Tom Poston (TV’s “Newhart”) finds a Zotz coin and discovers its awesome powers. After attempting to share its secret with the US government (where he is brushed off as a lunatic), his discovery captures the interest of foreign agents, who attempt to steal it. To promote the film, Castle provided each filmgoer with a “magic” coin which, unfortunately, did absolutely nothing.  Zotz! has a running time of approximately 87 minutes and is not rated.

Frightened Girls! (1963)

Castle launched a worldwide hunt for the prettiest girls from different countries to cast in 13 Frightened Girls!. The stunt helped generate publicity for the film about the thirteen daughters of international diplomats in a Swiss boarding school, who stir up trouble when they mess in the diplomatic affairs of their parents and a Russian spy is discovered murdered. 13 Frightened Girls! has a running time of 89 minutes and is not rated.

The Old Dark House (1963)

Tom Poston (Zotz!) was again cast by Castle in this project about an American car salesman in England who receives a mysterious invitation from an old, eccentric millionaire to visit the house in which he lives with his twin brother. The Old Dark House has a running time of approximately 86 minutes and is not rated.

Strait-Jacket (1964)

Advised by his financial backers to eliminate the gimmicks, Castle hired Hollywood’s legendary Joan Crawford to star as an ax-murderess in this story of a mother, who, after a 20 year stay in an insane asylum for killing her husband and his mistress, returns to her home and grown daughter. While trying to re-connect with her daughter, Diane Baker (The Best of Everything, Marnie) the mother’s behavior raises suspicions about whether she is still a dangerously deranged killer.  At the last minute, Castle had cardboard axes handed out to patrons and sent Crawford on a nation-wide promotional tour of theaters showing the film.

Running time: of approximately 93 minutes and is not rated.

DVD Special Features
Commentary with Producer/Director Jeffrey Schwarz and Terry Castle.

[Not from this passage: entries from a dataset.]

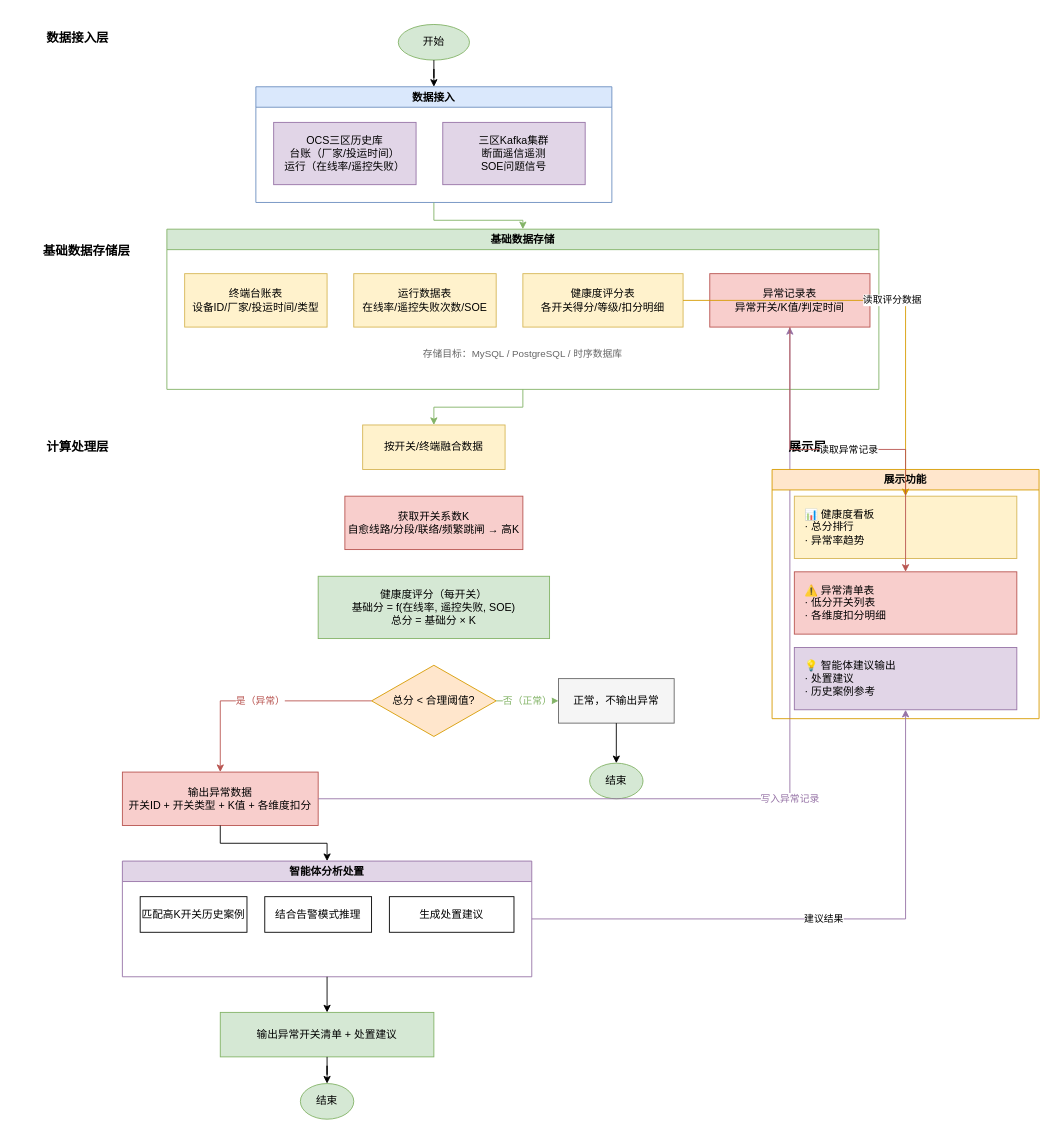
Earlier version of the draw.io diagram 流程图.drawio (LieCoding/pwjkd). Source tidied: cells renumbered, new cells numbered last; positions are measured from the earlier drawing's top-left corner, leaving out a move shared by most shapes. Both pictures are drawn from the tidied source at 89%, with x=0, y=0 at pixel (24, 24).
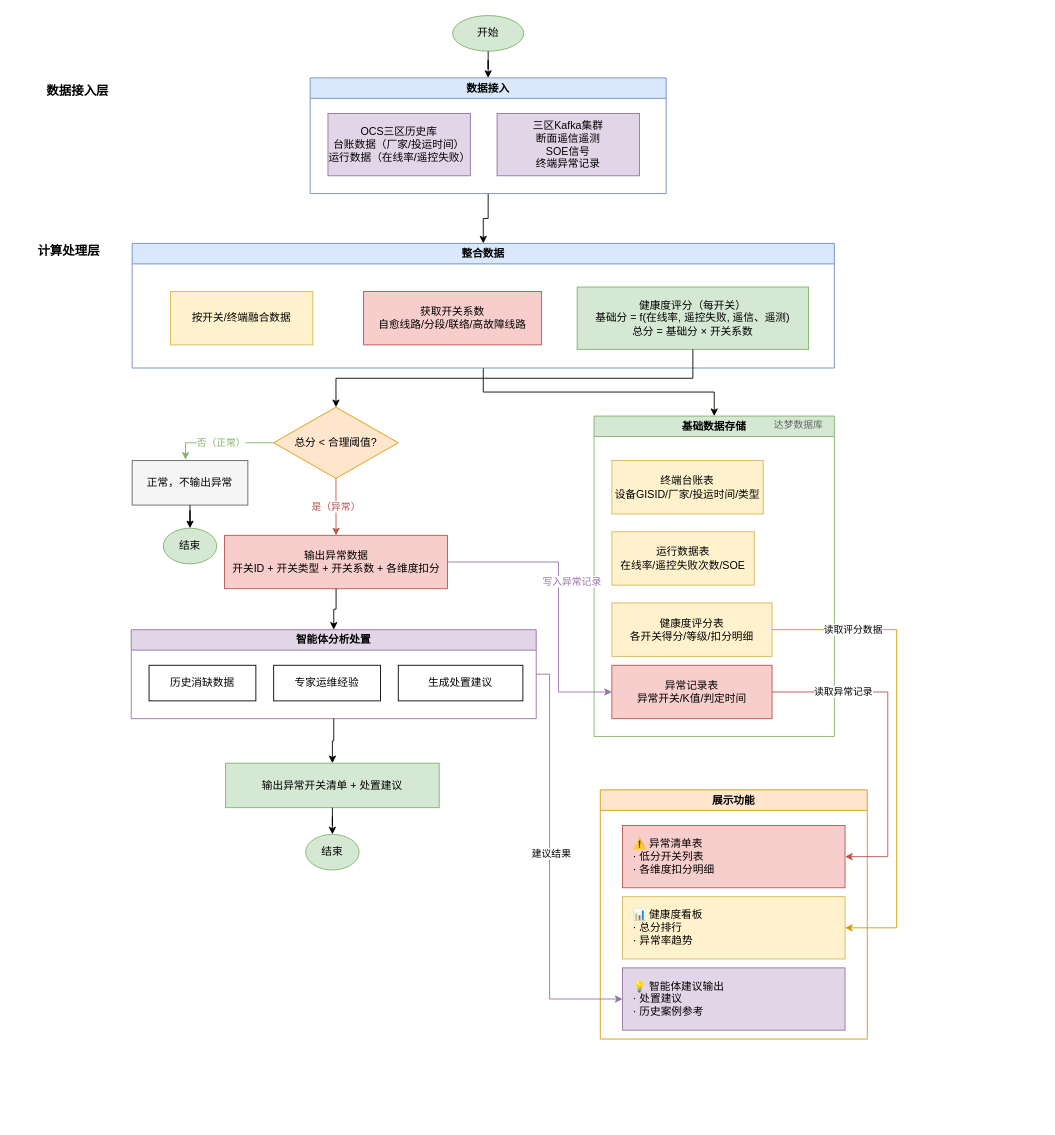
The same diagram, later.

Commit message:
更新流程图.drawio

Unchanged cells that the change refers to:
```xml
<mxCell id="42" value="💡 智能体建议输出&#10;· 处置建议&#10;· 历史案例参考" style="rounded=0;whiteSpace=wrap;html=1;fillColor=#e1d5e7;strokeColor=#9673a6;align=left;spacingLeft=10;" parent="39" vertex="1">
  <mxGeometry x="25" y="200" width="250" height="70" as="geometry" />
</mxCell>
```

Change to the diagram source:
```diff
@@
     <mxCell id="2" value="数据接入层" style="text;html=1;strokeColor=none;fillColor=none;align=center;verticalAlign=middle;whiteSpace=wrap;rounded=0;fontSize=14;fontStyle=1;" parent="1" vertex="1">
-      <mxGeometry width="120" height="30" as="geometry" />
+      <mxGeometry y="60" width="120" height="30" as="geometry" />
     </mxCell>
     <mxCell id="3" value="开始" style="ellipse;whiteSpace=wrap;html=1;fillColor=#d5e8d4;strokeColor=#82b366;" parent="1" vertex="1">
-      <mxGeometry x="420" width="80" height="40" as="geometry" />
+      <mxGeometry x="481" y="-10" width="80" height="40" as="geometry" />
     </mxCell>
+    <mxCell id="46" style="edgeStyle=orthogonalEdgeStyle;rounded=0;jettySize=auto;html=1;" parent="1" edge="1" source="4" target="60">
+      <mxGeometry relative="1" as="geometry" />
+    </mxCell>
     <mxCell id="4" value="数据接入" style="swimlane;whiteSpace=wrap;html=1;fillColor=#dae8fc;strokeColor=#6c8ebf;" parent="1" vertex="1">
-      <mxGeometry x="260" y="70" width="400" height="130" as="geometry" />
+      <mxGeometry x="321" y="60" width="400" height="130" as="geometry" />
     </mxCell>
-    <mxCell id="5" value="OCS三区历史库&#10;台账（厂家/投运时间）&#10;运行（在线率/遥控失败）" style="rounded=0;whiteSpace=wrap;html=1;fillColor=#e1d5e7;strokeColor=#9673a6;" parent="4" vertex="1">
-      <mxGeometry x="20" y="40" width="160" height="70" as="geometry" />
-    </mxCell>
-    <mxCell id="6" value="三区Kafka集群&#10;断面遥信遥测&#10;SOE问题信号" style="rounded=0;whiteSpace=wrap;html=1;fillColor=#e1d5e7;strokeColor=#9673a6;" parent="4" vertex="1">
-      <mxGeometry x="210" y="40" width="160" height="70" as="geometry" />
-    </mxCell>
+    <mxCell id="47" value="OCS三区历史库&lt;br&gt;台账数据（厂家/投运时间）&lt;br&gt;运行数据（在线率/遥控失败）" style="rounded=0;whiteSpace=wrap;html=1;fillColor=#e1d5e7;strokeColor=#9673a6;" parent="4" vertex="1">
+      <mxGeometry x="20" y="40" width="160" height="70" as="geometry" />
+    </mxCell>
+    <mxCell id="48" value="三区Kafka集群&lt;br&gt;断面遥信遥测&lt;br&gt;SOE信号&lt;div&gt;终端异常记录&lt;/div&gt;" style="rounded=0;whiteSpace=wrap;html=1;fillColor=#e1d5e7;strokeColor=#9673a6;" parent="4" vertex="1">
+      <mxGeometry x="210" y="40" width="160" height="70" as="geometry" />
+    </mxCell>
@@
-    <mxCell id="8" value="基础数据存储层" style="text;html=1;strokeColor=none;fillColor=none;align=center;verticalAlign=middle;whiteSpace=wrap;rounded=0;fontSize=14;fontStyle=1;" parent="1" vertex="1">
-      <mxGeometry y="240" width="140" height="30" as="geometry" />
-    </mxCell>
     <mxCell id="9" value="基础数据存储" style="swimlane;whiteSpace=wrap;html=1;fillColor=#d5e8d4;strokeColor=#82b366;fontStyle=1;" parent="1" vertex="1">
-      <mxGeometry x="160" y="230" width="800" height="180" as="geometry" />
+      <mxGeometry x="640" y="440" width="270" height="360" as="geometry" />
     </mxCell>
-    <mxCell id="10" value="终端台账表&#10;设备ID/厂家/投运时间/类型" style="rounded=0;whiteSpace=wrap;html=1;fillColor=#fff2cc;strokeColor=#d6b656;" parent="9" vertex="1">
-      <mxGeometry x="20" y="50" width="160" height="60" as="geometry" />
-    </mxCell>
+    <mxCell id="49" value="终端台账表&lt;br&gt;设备GISID/厂家/投运时间/类型" style="rounded=0;whiteSpace=wrap;html=1;fillColor=#fff2cc;strokeColor=#d6b656;" parent="9" vertex="1">
+      <mxGeometry x="20" y="50" width="170" height="60" as="geometry" />
+    </mxCell>
     <mxCell id="11" value="运行数据表&#10;在线率/遥控失败次数/SOE" style="rounded=0;whiteSpace=wrap;html=1;fillColor=#fff2cc;strokeColor=#d6b656;" parent="9" vertex="1">
-      <mxGeometry x="210" y="50" width="160" height="60" as="geometry" />
+      <mxGeometry x="20" y="130" width="160" height="60" as="geometry" />
     </mxCell>
     <mxCell id="12" value="健康度评分表&#10;各开关得分/等级/扣分明细" style="rounded=0;whiteSpace=wrap;html=1;fillColor=#fff2cc;strokeColor=#d6b656;" parent="9" vertex="1">
-      <mxGeometry x="400" y="50" width="180" height="60" as="geometry" />
+      <mxGeometry x="20" y="210" width="180" height="60" as="geometry" />
     </mxCell>
     <mxCell id="13" value="异常记录表&#10;异常开关/K值/判定时间" style="rounded=0;whiteSpace=wrap;html=1;fillColor=#f8cecc;strokeColor=#b85450;" parent="9" vertex="1">
-      <mxGeometry x="610" y="50" width="180" height="60" as="geometry" />
+      <mxGeometry x="20" y="280" width="180" height="60" as="geometry" />
     </mxCell>
-    <mxCell id="14" value="存储目标：MySQL / PostgreSQL / 时序数据库" style="text;html=1;strokeColor=none;fillColor=none;align=center;verticalAlign=middle;whiteSpace=wrap;rounded=0;fontSize=11;fontColor=#666666;" parent="9" vertex="1">
-      <mxGeometry x="250" y="130" width="300" height="20" as="geometry" />
-    </mxCell>
-    <mxCell id="15" style="edgeStyle=orthogonalEdgeStyle;rounded=0;jettySize=auto;html=1;strokeColor=#82b366;" parent="1" edge="1" source="4" target="9">
-      <mxGeometry relative="1" as="geometry" />
-    </mxCell>
+    <mxCell id="50" value="达梦数据库" style="text;html=1;strokeColor=none;fillColor=none;align=center;verticalAlign=middle;whiteSpace=wrap;rounded=0;fontSize=11;fontColor=#666666;" parent="9" vertex="1">
+      <mxGeometry x="200" width="60" height="20" as="geometry" />
+    </mxCell>
     <mxCell id="16" value="计算处理层" style="text;html=1;strokeColor=none;fillColor=none;align=center;verticalAlign=middle;whiteSpace=wrap;rounded=0;fontSize=14;fontStyle=1;" parent="1" vertex="1">
-      <mxGeometry y="460" width="120" height="30" as="geometry" />
+      <mxGeometry x="-10" y="240" width="120" height="30" as="geometry" />
     </mxCell>
-    <mxCell id="17" value="按开关/终端融合数据" style="rounded=0;whiteSpace=wrap;html=1;fillColor=#fff2cc;strokeColor=#d6b656;" parent="1" vertex="1">
-      <mxGeometry x="380" y="450" width="160" height="50" as="geometry" />
-    </mxCell>
-    <mxCell id="18" value="获取开关系数K&#10;自愈线路/分段/联络/频繁跳闸 → 高K" style="rounded=0;whiteSpace=wrap;html=1;fillColor=#f8cecc;strokeColor=#b85450;" parent="1" vertex="1">
-      <mxGeometry x="360" y="530" width="200" height="60" as="geometry" />
-    </mxCell>
-    <mxCell id="19" value="健康度评分（每开关）&#10;基础分 = f(在线率, 遥控失败, SOE)&#10;总分 = 基础分 × K" style="rounded=0;whiteSpace=wrap;html=1;fillColor=#d5e8d4;strokeColor=#82b366;" parent="1" vertex="1">
-      <mxGeometry x="330" y="620" width="260" height="70" as="geometry" />
-    </mxCell>
     <mxCell id="20" value="总分 &lt; 合理阈值?" style="rhombus;whiteSpace=wrap;html=1;fillColor=#ffe6cc;strokeColor=#d79b00;" parent="1" vertex="1">
-      <mxGeometry x="390" y="720" width="140" height="80" as="geometry" />
+      <mxGeometry x="280" y="430" width="140" height="80" as="geometry" />
     </mxCell>
-    <mxCell id="21" style="edgeStyle=orthogonalEdgeStyle;rounded=0;jettySize=auto;html=1;strokeColor=#82b366;" parent="1" edge="1" source="9" target="17">
-      <mxGeometry relative="1" as="geometry" />
-    </mxCell>
     <mxCell id="22" value="正常，不输出异常" style="rounded=0;whiteSpace=wrap;html=1;fillColor=#f5f5f5;strokeColor=#666666;" parent="1" vertex="1">
-      <mxGeometry x="600" y="735" width="130" height="50" as="geometry" />
+      <mxGeometry x="121" y="490" width="130" height="50" as="geometry" />
     </mxCell>
-    <mxCell id="23" value="结束" style="ellipse;whiteSpace=wrap;html=1;fillColor=#d5e8d4;strokeColor=#82b366;" parent="1" vertex="1">
-      <mxGeometry x="635" y="830" width="60" height="40" as="geometry" />
-    </mxCell>
-    <mxCell id="24" value="输出异常数据&#10;开关ID + 开关类型 + K值 + 各维度扣分" style="rounded=0;whiteSpace=wrap;html=1;fillColor=#f8cecc;strokeColor=#b85450;" parent="1" vertex="1">
-      <mxGeometry x="110" y="840" width="220" height="60" as="geometry" />
-    </mxCell>
+    <mxCell id="51" value="结束" style="ellipse;whiteSpace=wrap;html=1;fillColor=#d5e8d4;strokeColor=#82b366;" parent="1" vertex="1">
+      <mxGeometry x="156" y="566" width="60" height="40" as="geometry" />
+    </mxCell>
+    <mxCell id="52" value="输出异常数据&lt;br&gt;开关ID + 开关类型 + 开关系数&amp;nbsp;+ 各维度扣分" style="rounded=0;whiteSpace=wrap;html=1;fillColor=#f8cecc;strokeColor=#b85450;" parent="1" vertex="1">
+      <mxGeometry x="224.8" y="574" width="250.5" height="60" as="geometry" />
+    </mxCell>
     <mxCell id="25" value="智能体分析处置" style="swimlane;whiteSpace=wrap;html=1;fillColor=#e1d5e7;strokeColor=#9673a6;" parent="1" vertex="1">
-      <mxGeometry x="110" y="940" width="460" height="130" as="geometry" />
+      <mxGeometry x="120" y="680" width="455" height="100" as="geometry" />
     </mxCell>
-    <mxCell id="26" value="匹配高K开关历史案例" style="rounded=0;whiteSpace=wrap;html=1;" parent="25" vertex="1">
-      <mxGeometry x="20" y="40" width="120" height="40" as="geometry" />
-    </mxCell>
-    <mxCell id="27" value="结合告警模式推理" style="rounded=0;whiteSpace=wrap;html=1;" parent="25" vertex="1">
-      <mxGeometry x="160" y="40" width="120" height="40" as="geometry" />
-    </mxCell>
+    <mxCell id="53" value="历史消缺数据" style="rounded=0;whiteSpace=wrap;html=1;" parent="25" vertex="1">
+      <mxGeometry x="20" y="40" width="120" height="40" as="geometry" />
+    </mxCell>
+    <mxCell id="54" value="专家运维经验" style="rounded=0;whiteSpace=wrap;html=1;" parent="25" vertex="1">
+      <mxGeometry x="160" y="40" width="120" height="40" as="geometry" />
+    </mxCell>
@@
     <mxCell id="29" value="输出异常开关清单 + 处置建议" style="rounded=0;whiteSpace=wrap;html=1;fillColor=#d5e8d4;strokeColor=#82b366;" parent="1" vertex="1">
-      <mxGeometry x="220" y="1110" width="240" height="50" as="geometry" />
+      <mxGeometry x="226" y="830" width="240" height="50" as="geometry" />
     </mxCell>
-    <mxCell id="30" value="结束" style="ellipse;whiteSpace=wrap;html=1;fillColor=#d5e8d4;strokeColor=#82b366;" parent="1" vertex="1">
-      <mxGeometry x="310" y="1190" width="60" height="40" as="geometry" />
-    </mxCell>
+    <mxCell id="55" value="结束" style="ellipse;whiteSpace=wrap;html=1;fillColor=#d5e8d4;strokeColor=#82b366;" parent="1" vertex="1">
+      <mxGeometry x="316" y="910" width="60" height="40" as="geometry" />
+    </mxCell>
-    <mxCell id="31" value="是（异常）" style="edgeStyle=orthogonalEdgeStyle;rounded=0;jettySize=auto;html=1;strokeColor=#b85450;fontColor=#b85450;" parent="1" edge="1" source="20" target="24">
+    <mxCell id="31" value="是（异常）" style="edgeStyle=orthogonalEdgeStyle;rounded=0;jettySize=auto;html=1;strokeColor=#b85450;fontColor=#b85450;" parent="1" edge="1" source="20" target="52">
       <mxGeometry relative="1" as="geometry" />
     </mxCell>
-    <mxCell id="32" value="否（正常）" style="edgeStyle=orthogonalEdgeStyle;rounded=0;jettySize=auto;html=1;strokeColor=#82b366;fontColor=#82b366;" parent="1" edge="1" source="20" target="22">
+    <mxCell id="32" value="否（正常）" style="edgeStyle=orthogonalEdgeStyle;rounded=0;jettySize=auto;html=1;strokeColor=#82b366;fontColor=#82b366;entryX=0.461;entryY=-0.021;entryDx=0;entryDy=0;entryPerimeter=0;" parent="1" edge="1" source="20" target="22">
       <mxGeometry relative="1" as="geometry" />
     </mxCell>
-    <mxCell id="33" style="edgeStyle=orthogonalEdgeStyle;rounded=0;jettySize=auto;html=1;" parent="1" edge="1" source="22" target="23">
-      <mxGeometry relative="1" as="geometry" />
-    </mxCell>
-    <mxCell id="34" style="edgeStyle=orthogonalEdgeStyle;rounded=0;jettySize=auto;html=1;" parent="1" edge="1" source="24" target="25">
-      <mxGeometry relative="1" as="geometry" />
-    </mxCell>
+    <mxCell id="56" style="edgeStyle=orthogonalEdgeStyle;rounded=0;jettySize=auto;html=1;" parent="1" edge="1" source="22" target="51">
+      <mxGeometry relative="1" as="geometry" />
+    </mxCell>
+    <mxCell id="57" style="edgeStyle=orthogonalEdgeStyle;rounded=0;jettySize=auto;html=1;" parent="1" edge="1" source="52" target="25">
+      <mxGeometry relative="1" as="geometry" />
+    </mxCell>
@@
-    <mxCell id="36" style="edgeStyle=orthogonalEdgeStyle;rounded=0;jettySize=auto;html=1;" parent="1" edge="1" source="29" target="30">
-      <mxGeometry relative="1" as="geometry" />
-    </mxCell>
+    <mxCell id="58" style="edgeStyle=orthogonalEdgeStyle;rounded=0;jettySize=auto;html=1;" parent="1" edge="1" source="29" target="55">
+      <mxGeometry relative="1" as="geometry" />
+    </mxCell>
-    <mxCell id="37" value="写入异常记录" style="edgeStyle=orthogonalEdgeStyle;rounded=0;jettySize=auto;html=1;strokeColor=#9673a6;strokeDashPattern=8 4;fontColor=#9673a6;" parent="1" edge="1" source="24" target="13">
-      <mxGeometry relative="1" as="geometry" />
+    <mxCell id="37" value="写入异常记录" style="edgeStyle=orthogonalEdgeStyle;rounded=0;jettySize=auto;html=1;strokeColor=#9673a6;strokeDashPattern=8 4;fontColor=#9673a6;entryX=0;entryY=0.5;entryDx=0;entryDy=0;" parent="1" edge="1" source="52" target="13">
+      <mxGeometry x="-0.11" y="15" relative="1" as="geometry">
+        <Array as="points">
+          <mxPoint x="600" y="604" />
+          <mxPoint x="600" y="750" />
+        </Array>
+      </mxGeometry>
     </mxCell>
-    <mxCell id="38" value="展示层" style="text;html=1;strokeColor=none;fillColor=none;align=center;verticalAlign=middle;whiteSpace=wrap;rounded=0;fontSize=14;fontStyle=1;" parent="1" vertex="1">
-      <mxGeometry x="840" y="460" width="80" height="30" as="geometry" />
-    </mxCell>
     <mxCell id="39" value="展示功能" style="swimlane;whiteSpace=wrap;html=1;fillColor=#ffe6cc;strokeColor=#d79b00;fontStyle=1;" parent="1" vertex="1">
-      <mxGeometry x="840" y="500" width="300" height="280" as="geometry" />
+      <mxGeometry x="647" y="860" width="300" height="280" as="geometry" />
     </mxCell>
     <mxCell id="40" value="📊 健康度看板&#10;· 总分排行&#10;· 异常率趋势" style="rounded=0;whiteSpace=wrap;html=1;fillColor=#fff2cc;strokeColor=#d6b656;align=left;spacingLeft=10;" parent="39" vertex="1">
-      <mxGeometry x="25" y="30" width="250" height="70" as="geometry" />
+      <mxGeometry x="25" y="120" width="250" height="70" as="geometry" />
     </mxCell>
     <mxCell id="41" value="⚠️ 异常清单表&#10;· 低分开关列表&#10;· 各维度扣分明细" style="rounded=0;whiteSpace=wrap;html=1;fillColor=#f8cecc;strokeColor=#b85450;align=left;spacingLeft=10;" parent="39" vertex="1">
-      <mxGeometry x="25" y="115" width="250" height="70" as="geometry" />
+      <mxGeometry x="25" y="40" width="250" height="70" as="geometry" />
     </mxCell>
@@
-    <mxCell id="43" value="读取评分数据" style="edgeStyle=orthogonalEdgeStyle;rounded=0;jettySize=auto;html=1;strokeColor=#d79b00;" parent="1" edge="1" source="12" target="40">
-      <mxGeometry relative="1" as="geometry" />
+    <mxCell id="43" value="读取评分数据" style="edgeStyle=orthogonalEdgeStyle;rounded=0;jettySize=auto;html=1;strokeColor=#d79b00;entryX=1;entryY=0.5;entryDx=0;entryDy=0;exitX=1;exitY=0.5;exitDx=0;exitDy=0;" parent="1" edge="1" source="12" target="40">
+      <mxGeometry x="-0.66" relative="1" as="geometry">
+        <Array as="points">
+          <mxPoint x="980" y="680" />
+          <mxPoint x="980" y="1015" />
+        </Array>
+      </mxGeometry>
     </mxCell>
-    <mxCell id="44" value="读取异常记录" style="edgeStyle=orthogonalEdgeStyle;rounded=0;jettySize=auto;html=1;strokeColor=#b85450;" parent="1" edge="1" source="13" target="41">
-      <mxGeometry relative="1" as="geometry" />
+    <mxCell id="44" value="读取异常记录" style="edgeStyle=orthogonalEdgeStyle;rounded=0;jettySize=auto;html=1;strokeColor=#b85450;entryX=1;entryY=0.5;entryDx=0;entryDy=0;exitX=1;exitY=0.5;exitDx=0;exitDy=0;" parent="1" edge="1" source="13" target="41">
+      <mxGeometry x="-0.56" relative="1" as="geometry">
+        <Array as="points">
+          <mxPoint x="970" y="750" />
+          <mxPoint x="970" y="935" />
+        </Array>
+      </mxGeometry>
     </mxCell>
-    <mxCell id="45" value="建议结果" style="edgeStyle=orthogonalEdgeStyle;rounded=0;jettySize=auto;html=1;strokeColor=#9673a6;" parent="1" edge="1" source="25" target="42">
-      <mxGeometry relative="1" as="geometry" />
+    <mxCell id="45" value="建议结果" style="edgeStyle=orthogonalEdgeStyle;rounded=0;jettySize=auto;html=1;strokeColor=#9673a6;entryX=0;entryY=0.5;entryDx=0;entryDy=0;exitX=1;exitY=0.5;exitDx=0;exitDy=0;" parent="1" edge="1" source="25" target="42">
+      <mxGeometry x="-0.06" y="2" relative="1" as="geometry">
+        <Array as="points">
+          <mxPoint x="590" y="730" />
+          <mxPoint x="590" y="1095" />
+        </Array>
+      </mxGeometry>
     </mxCell>
+    <mxCell id="59" style="edgeStyle=orthogonalEdgeStyle;rounded=0;jettySize=auto;html=1;exitX=0.5;exitY=1;exitDx=0;exitDy=0;" parent="1" edge="1" source="60" target="9">
+      <mxGeometry relative="1" as="geometry" />
+    </mxCell>
+    <mxCell id="60" value="整合数据" style="swimlane;whiteSpace=wrap;html=1;fillColor=#dae8fc;strokeColor=#6c8ebf;fontStyle=1;" parent="1" vertex="1">
+      <mxGeometry x="121" y="246" width="789" height="140" as="geometry" />
+    </mxCell>
+    <mxCell id="17" value="按开关/终端融合数据" style="rounded=0;whiteSpace=wrap;html=1;fillColor=#fff2cc;strokeColor=#d6b656;" parent="60" vertex="1">
+      <mxGeometry x="43" y="54" width="160" height="60" as="geometry" />
+    </mxCell>
+    <mxCell id="61" value="获取开关系数&lt;br&gt;自愈线路/分段/联络/高故障线路" style="rounded=0;whiteSpace=wrap;html=1;fillColor=#f8cecc;strokeColor=#b85450;" parent="60" vertex="1">
+      <mxGeometry x="260" y="54" width="200" height="60" as="geometry" />
+    </mxCell>
+    <mxCell id="62" value="健康度评分（每开关）&lt;br&gt;基础分 = f(在线率, 遥控失败, 遥信、遥测)&lt;br&gt;总分 = 基础分 × 开关系数" style="rounded=0;whiteSpace=wrap;html=1;fillColor=#d5e8d4;strokeColor=#82b366;" parent="60" vertex="1">
+      <mxGeometry x="500" y="49" width="260" height="70" as="geometry" />
+    </mxCell>
+    <mxCell id="63" style="edgeStyle=orthogonalEdgeStyle;rounded=0;jettySize=auto;html=1;exitX=0.5;exitY=1;exitDx=0;exitDy=0;" parent="1" edge="1" source="62" target="20">
+      <mxGeometry relative="1" as="geometry" />
+    </mxCell>
```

  • *        Disc 1 featuring 13 Frightened Girls/13 Ghosts includes:
    * Featurette: “The Magic of Illusion-O.”
    * Original Theatrical Trailers.
    * Original “British” trailer introduction for 13 Frightened Girls.
    * Original “Candy Web” trailer for 13 Frightened Girls.
    * Original “Candy Web” theatrical opening message from William Castle for 13 Frightened Girls.
    * Original “Candy Web” theatrical closing message from William Castle for 13 Frightened Girls.
    * Alternate opening (British) for 13 Frightened Girls.
    * Alternate opening (Swedish) for 13 Frightened Girls.
    * Alternate opening (French) for 13 Frightened Girls.
    * Alternate opening (German) for 13 Frightened Girls.
  • *        Disc 2 featuring Homicidal/Strait-Jacket includes:
    * Featurette: “Psychette: William Castle and Homicidal.”
    * Featurette: “Homicidal Youngstown, Ohio Premiere.”
    * Featurette: “Battleaxe: The Making of Strait-Jacket.”
    * Vintage Featurette: “How to Plan a Movie Murder.”
    * Original Theatrical Trailers.
    * Joan Crawford Wardrobe Tests.
    * Joan Crawford Axe Test.
    * Strait-Jacket TV Spots.
  • *        Disc 3 featuring Old Dark House/Sardonicus includes:
    * Featurette: “Taking the Punishment Poll.”
    * Featurette: “Ghost Story: Pilot (The New House).”
    * Original Theatrical Trailer.
    *        Disc 4 featuring The Tingler/Zotz!  includes:
    * Featurette: “Scream For Your Lives: William Castle and The Tingler.”
    * Featurette: “Ghost Story: Graveyard Shift.”
    * Alternate Drive-In Sequence for The Tingler.
    * Original “Scream” Sequence for The Tingler.
    * Original Theatrical Trailers.
    *         Disc 5 features the documentary: Spine Tingler! The William Castle Story.